Aboul Gheit, during his meeting in New York with UN Secretary General's Special Envoy for Yemen Martin Griffiths, reiterated the Arab League's position that supports Yemen's territorial integrity and regional integration, and the importance of restoring the country's legitimate institutions and preventing Yemen from becoming a threatening platform for its neighbors.
According to an official source at the General Secretariat of the Arab League Aboul Gheit pointed to "the seriousness of what Iran is doing of using Houthi militias as a card to manage its conflict with the United States."
He added that Iranian interventions in Yemen prolonged the conflict and made it more intractable and held Iran and the Houthis the primary responsibility for exacerbating the suffering of the Yemeni people and deepening the humanitarian crisis there.
According to the source the meeting discussed the Yemeni crisis and efforts to revive the political process, especially the unilateral initiative launched by the Houthis to stop attacks against Saudi Arabia and this may entail opportunities for peace in Yemen.
The source cited the Secretary-General of the Arab League as saying it is necessary to test every opportunity for peace, and what matters in this regard is the actions of the Houthis, not their words.
The Houthi group had last Friday announced that they would stop launching attacks on Saudi Arabia, and demanded Riyadh make a similar announcement.
Saudi Arabia's Minister of State for Foreign Affairs Adel al-Jubeir said on Saturday that Riyadh would monitor the seriousness of implementing the initiative on the ground.This was the first Saudi reactio.
For his part, Griffiths said in a tweet published by his office on Twitter that it was a pleasure to meet with Ahmed Aboul Gheit, in New York and brief him on the ongoing efforts to reduce violence, revive the political process and support opportunities for peace in Yemen.
Yemen has been devastated by a five-year armed conflict between the government backed by the Saudi-led coalition and the Iran-backed Houthis. The conflict erupted after the Houthis ousted the government and seized power in late 2014.
More than 11.000 civilians have been killed and tens of thousands of others injured in the war. Millions have been displaced and tens of thousands have fled outside the country.
The coalition has been responsible for the vast majority of civilian casualties, according to the UN and international human rights organizations.
The conflict has caused what the United Nations calls the world's worst humanitarian crisis.

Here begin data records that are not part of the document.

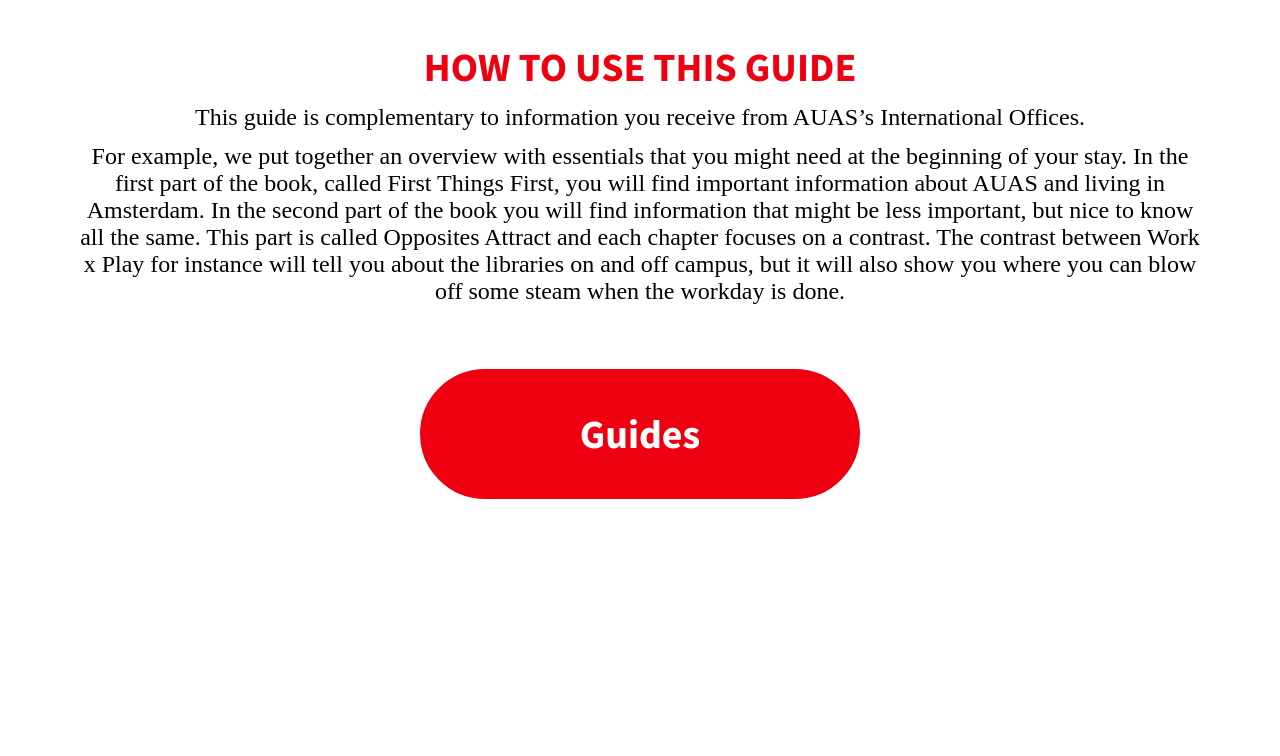
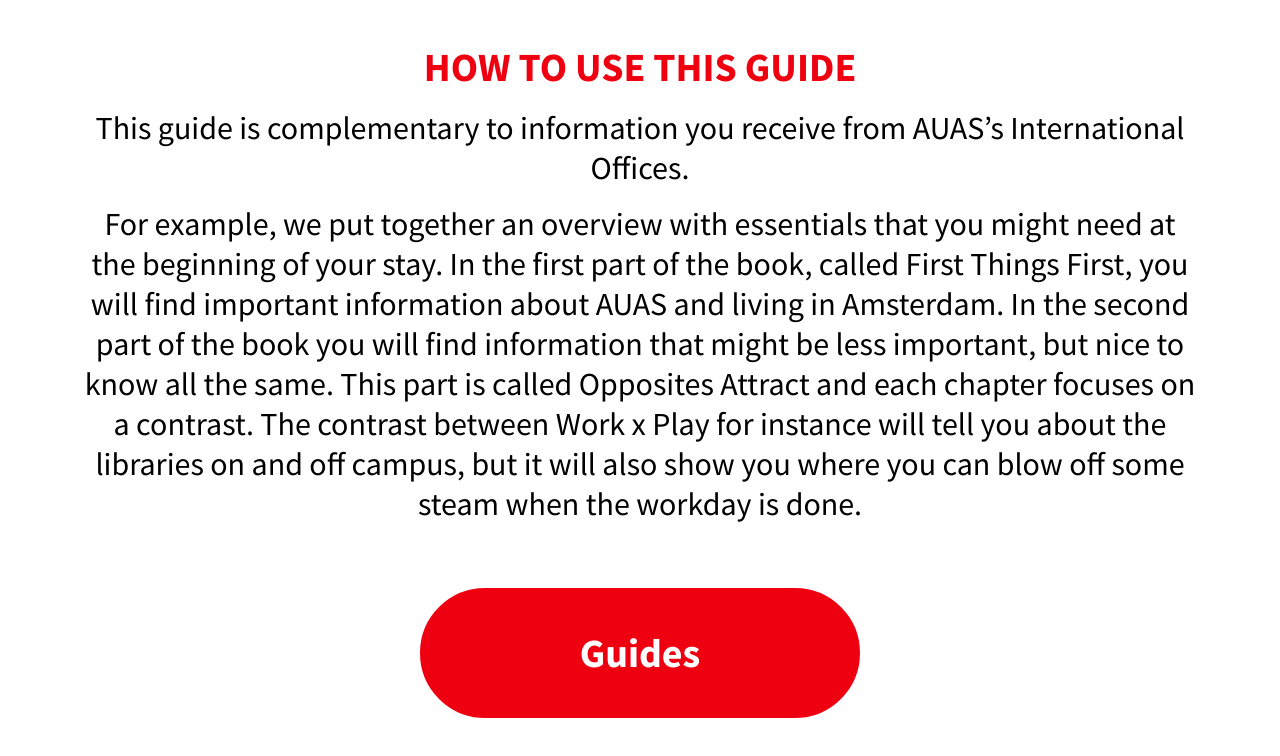
Before and after one commit to thawkm/isga, a plain HTML site: page index.html in a window 1280 px wide. Shown: the part 1074-1830 px from the top of the page. Before the commit the page ends 1653 px from the top, so only its background shows below. Drawn offline with Linux system fonts and the light colour scheme.

Commit message:
commit 0.10

```diff
--- a/styles/styles.css
+++ b/styles/styles.css
@@ -10,13 +10,13 @@ html{
 /* mmobile*/
 
 @font-face {
-  font-family: 'SourceSansPro-Bold';
-  src: url("../fonts/SourceSansPro-Bold.ttf") format('truetype');
+  font-family:'SourceSansPro-Bold';
+  src: url('../fonts/SourceSansPro-Bold.woff') format('woff');
 }
 
 @font-face {
-  font-family: 'SourceSansPro-Reg';
-  src: url("../fonts/SourceSansPro-Regular.ttf") format('truetype');
+  font-family:'SourceSansPro-Regular';
+  src: url('../fonts/SourceSansPro-Regular.woff') format('woff');
 }
 
 
@@ -103,7 +103,7 @@ p{
 
 article p{
   margin: 0.5em;
-  font-size: 1.5em;
+  font-size: 2em;
   text-align: center;
   font-family: SourceSansPro-Regular;
 }
```
Also changed, not shown: fonts/SourceSansPro-Bold.woff (added), fonts/SourceSansPro-Regular.woff (added), 1 other file.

More than 24 million people, more than 80% of the country's population, are in need some form of humanitarian or protection assistance, including 8.4 million people who don't know where their next meal will come from, according to the UN.